However, five Netherlands-born players are likely to line-up for Morocco when they open their Group B campaign against Iran in St Petersburg on Friday, ensuring an opportunity for the Dutch to follow events with more than just passing interest.
Street celebrations in Dutch cities when Morocco sealed qualification emphasised the excitement among the 400,000-odd community in the Netherlands, and fulsome coverage in the media in recent weeks has given a sense that the rest of the country has adopted the team for the tournament.
A Dutch-born contingent has been part of the Moroccan side for more than a decade and the quintet of Mbark Boussoufa, Karim El Ahmadi, Hakim Ziyech and the Amrabat brothers — Nordin and Sofyan — are likely to enjoy prominent roles in Russia.
European-born players, drawn from the Diaspora, now dominate many major African national teams and are actively sought out to strengthen sides. For some, it means making a tough choice regarding their international careers.
In the Netherlands, it has been a contentious issue with Dutch-born players electing to compete for other countries previously accused of “committing a form of treason”.

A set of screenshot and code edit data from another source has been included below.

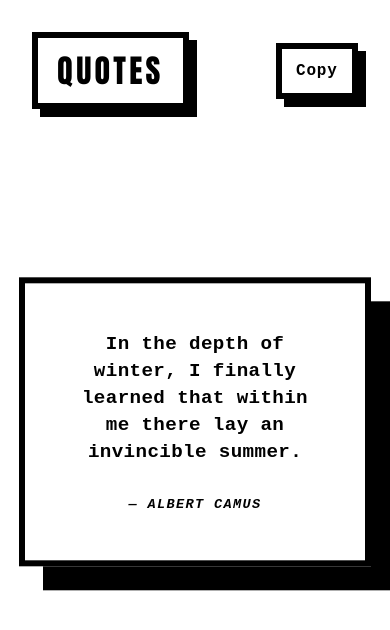
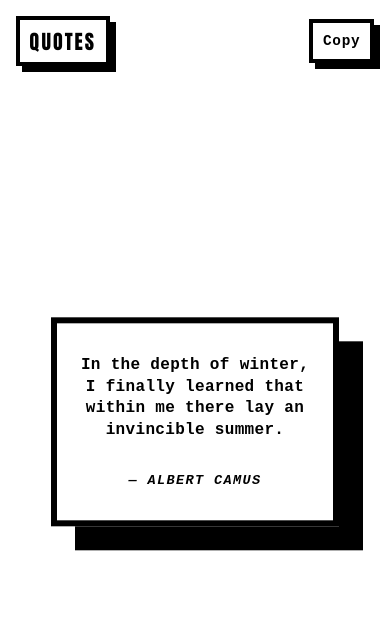
Before and after one commit to naivorandria/quotes, a plain HTML site: page index.html in a window 390 px wide. Drawn offline with Linux system fonts and the light colour scheme.

Commit message:
feat: mobile responsiveness

```diff
--- a/app.js
+++ b/app.js
@@ -8,6 +8,8 @@ const liveRegion = document.getElementById('quote-live');
 const quoteCard = document.getElementById('quote-card');
 const pageBody = document.querySelector('.page-body');
 const copyBtn = document.getElementById('copy-quote');
+const headerEl = document.querySelector('.fixed-header');
+const brandEl = document.querySelector('.brand.neo-title');
 
 let quotes = [];
 let currentIndex = -1;
@@ -51,6 +53,10 @@ function computeIntervalMs(text) {
 // force light theme
 currentTheme = 'light';
 document.documentElement.dataset.theme = 'light';
+
+// dynamic font sizing helpers
+let _baseQuoteFontSizePx = null; // captured on first call
+const _MIN_QUOTE_FONT_PX = 12; // minimum font size to avoid unreadable text
 
 
 function pickNextIndex() {
@@ -121,22 +127,76 @@ function handleClick() {
 }
 
 function adjustQuoteSize() {
-  if (!quoteCard) return;
-  // reset natural width then increase horizontally if the content is too tall or too wide
+  if (!quoteCard || !quoteText || !copyBtn || !brandEl) return;
+
+  // let the card try its natural width first
   quoteCard.style.width = 'fit-content';
-  quoteCard.style.maxWidth = '120vw';
-  const availHeight = Math.floor(window.innerHeight * 0.85);
-  const maxWidthPx = Math.floor(window.innerWidth * 0.95);
+
+  // compute horizontal limits based on header elements and 8px gaps
+  const headerRect = headerEl ? headerEl.getBoundingClientRect() : { bottom: 0 };
+  const brandRect = brandEl ? brandEl.getBoundingClientRect() : { right: 0 };
+  const copyRect = copyBtn.getBoundingClientRect();
+
+  const leftLimit = Math.max(8, Math.floor(brandRect.right) + 8);
+  const rightLimit = Math.min(window.innerWidth - 8, Math.floor(copyRect.left) - 8);
+  let availableWidth = Math.max(0, rightLimit - leftLimit);
+
+  // fallback to 80% viewport if calculations fail
+  const fallbackMax = Math.floor(window.innerWidth * 0.8);
+  const maxWidthPx = availableWidth > 0 ? availableWidth : fallbackMax;
+
+  quoteCard.style.maxWidth = `${maxWidthPx}px`;
+
+  // compute vertical allowance (must stay below header)
+  const desiredTop = (headerRect.bottom || 0) + 8; // 8px gap below header
+  const desiredBottom = Math.max(24, Math.floor(window.innerHeight * 0.03));
+  const maxAllowedHeight = Math.max(100, window.innerHeight - desiredTop - desiredBottom);
+
   let currentWidth = Math.ceil(quoteCard.getBoundingClientRect().width);
   let attempts = 0;
-  while ((quoteCard.scrollHeight > availHeight || quoteText.scrollWidth > currentWidth) && currentWidth < maxWidthPx && attempts < 40) {
-    const increment = Math.max(50, Math.floor(window.innerWidth * 0.05));
+
+  // Expand horizontally until content fits vertically or width cap reached
+  while ((quoteCard.scrollHeight > maxAllowedHeight || quoteText.scrollWidth > currentWidth) && currentWidth < maxWidthPx && attempts < 80) {
+    const increment = Math.max(40, Math.floor(window.innerWidth * 0.03));
     currentWidth = Math.min(currentWidth + increment, maxWidthPx);
     quoteCard.style.width = `${currentWidth}px`;
-    // allow browser to reflow for accurate measurements on some platforms
     attempts++;
   }
+
+  // ensure vertical fit: shrink font if still too tall
+  ensureVerticalFit(maxAllowedHeight, desiredTop, desiredBottom);
 }
+
+function ensureVerticalFit(maxAllowedHeight = null, desiredTop = 0, desiredBottom = 24) {
+  if (!quoteCard || !quoteText) return;
+
+  // get computed (responsive) font size as starting point
+  const cs = window.getComputedStyle(quoteText);
+  let fontPx = parseFloat(cs.fontSize) || 20;
+  if (!_baseQuoteFontSizePx) _baseQuoteFontSizePx = fontPx;
+
+  // remove inline size to measure natural (CSS-driven) layout
+  quoteText.style.fontSize = '';
+
+  // compute maxAllowedHeight if not provided
+  if (!maxAllowedHeight) {
+    const headerRect = headerEl ? headerEl.getBoundingClientRect() : { bottom: 0 };
+    const top = (headerRect.bottom || 0) + 8;
+    const bottom = Math.max(24, Math.floor(window.innerHeight * 0.03));
+    maxAllowedHeight = Math.max(100, window.innerHeight - top - bottom);
+  }
+
+  let currentHeight = quoteCard.getBoundingClientRect().height;
+
+  // decrease font size stepwise until content fits vertically or hits minimum
+  while (currentHeight > maxAllowedHeight && fontPx > _MIN_QUOTE_FONT_PX) {
+    fontPx = Math.max(_MIN_QUOTE_FONT_PX, fontPx - 1);
+    quoteText.style.fontSize = `${fontPx}px`;
+    // re-evaluate height
+    currentHeight = quoteCard.getBoundingClientRect().height;
+  }
+}
+
 
 function copyQuote() {
   const text = quoteText.textContent;
@@ -182,7 +242,7 @@ document.addEventListener('DOMContentLoaded', () => {
     });
   }
 
-  window.addEventListener('resize', adjustQuoteSize);
+  window.addEventListener('resize', () => { adjustQuoteSize(); ensureVerticalFit(); });
   window.addEventListener('keydown', handleKeyboard);
   if (pageBody) {
     pageBody.addEventListener('click', handleClick);
--- a/styles.css
+++ b/styles.css
@@ -139,7 +139,7 @@ button {
   transform: translate(-50%, -50%);
   min-width: 22rem;
   width: fit-content;
-  max-width: 95vw;
+  max-width: 80vw; /* limit to 80% of viewport width as requested */
   padding: 3rem 2.5rem;
   border: 6px solid var(--border);
   background: var(--bg);
@@ -188,8 +188,9 @@ body {
 
 .quote-text {
   margin: 0;
-  font-size: clamp(1.2rem, 3vw, 2.5rem);
-  line-height: 1.4;
+  /* responsive font size across devices */
+  font-size: clamp(1rem, 4.5vw, 2.5rem);
+  line-height: 1.35;
   letter-spacing: 0.02em;
   max-width: 100%;
   overflow-wrap: break-word;
@@ -233,3 +234,50 @@ body {
     transition-duration: 0ms !important;
   }
 }
+
+/* Responsive adjustments for small screens */
+@media (max-width: 600px) {
+  .fixed-header {
+    padding: 1rem;
+    height: auto;
+  }
+  .brand.neo-title {
+    font-size: 1.25rem;
+    padding: 0.35rem 0.6rem;
+    border-width: 4px;
+    box-shadow: 6px 6px 0 0 var(--border);
+  }
+  .copy-btn.square-btn {
+    font-size: 0.9rem;
+    padding: 0.25rem 0.6rem;
+    min-height: 2.8rem;
+    border-width: 4px;
+    box-shadow: 6px 6px 0 0 var(--border);
+  }
+  .quote-card {
+    padding: 2rem 1rem;
+    min-width: 18rem;
+  }
+  .quote-text {
+    font-size: clamp(1rem, 4vw, 1.6rem);
+  }
+}
+
+@media (max-width: 380px) {
+  .brand.neo-title {
+    font-size: 1rem;
+    padding: 0.25rem 0.5rem;
+  }
+  .copy-btn.square-btn {
+    font-size: 0.8rem;
+    padding: 0.2rem 0.45rem;
+    min-height: 2.4rem;
+  }
+  .quote-card {
+    padding: 1.4rem 0.8rem;
+    min-width: 16rem;
+  }
+  .quote-text {
+    font-size: clamp(0.95rem, 4.5vw, 1.4rem);
+  }
+}
```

Ziyech was selected three years ago by Guus Hiddink when he was coach of the Netherlands but withdrew because of an injury and never got another call-up. Instead, he agreed to play for Morocco.
“It worked out the way it worked out, and I don’t have a single second’s regret,” Ziyech said. “With Morocco I feel valued. There isn’t a constant search for criticism as there is in the Netherlands.
“I grew up in the Netherlands but I must honestly say that when I hear the national anthem of Morocco I feel a connection with the country,” Ahmadi told a recent news conference.
The World Cup offers a chance for the Dutch to set aside the debate over dual nationals, and where their loyalties ought to lie, and collectively get behind five of their own, even if they are wearing the red and green of Morocco rather than orange.
“I hope that the Netherlands are solidly behind us,” El Ahmadi added.
“Just as I, for all these years, have supported the Dutch national team at the World Cup when Morocco didn’t participate. I think that if we find each other, we can all be proud.”
Reporting by Mark Gleeson; Editing by John O'Brien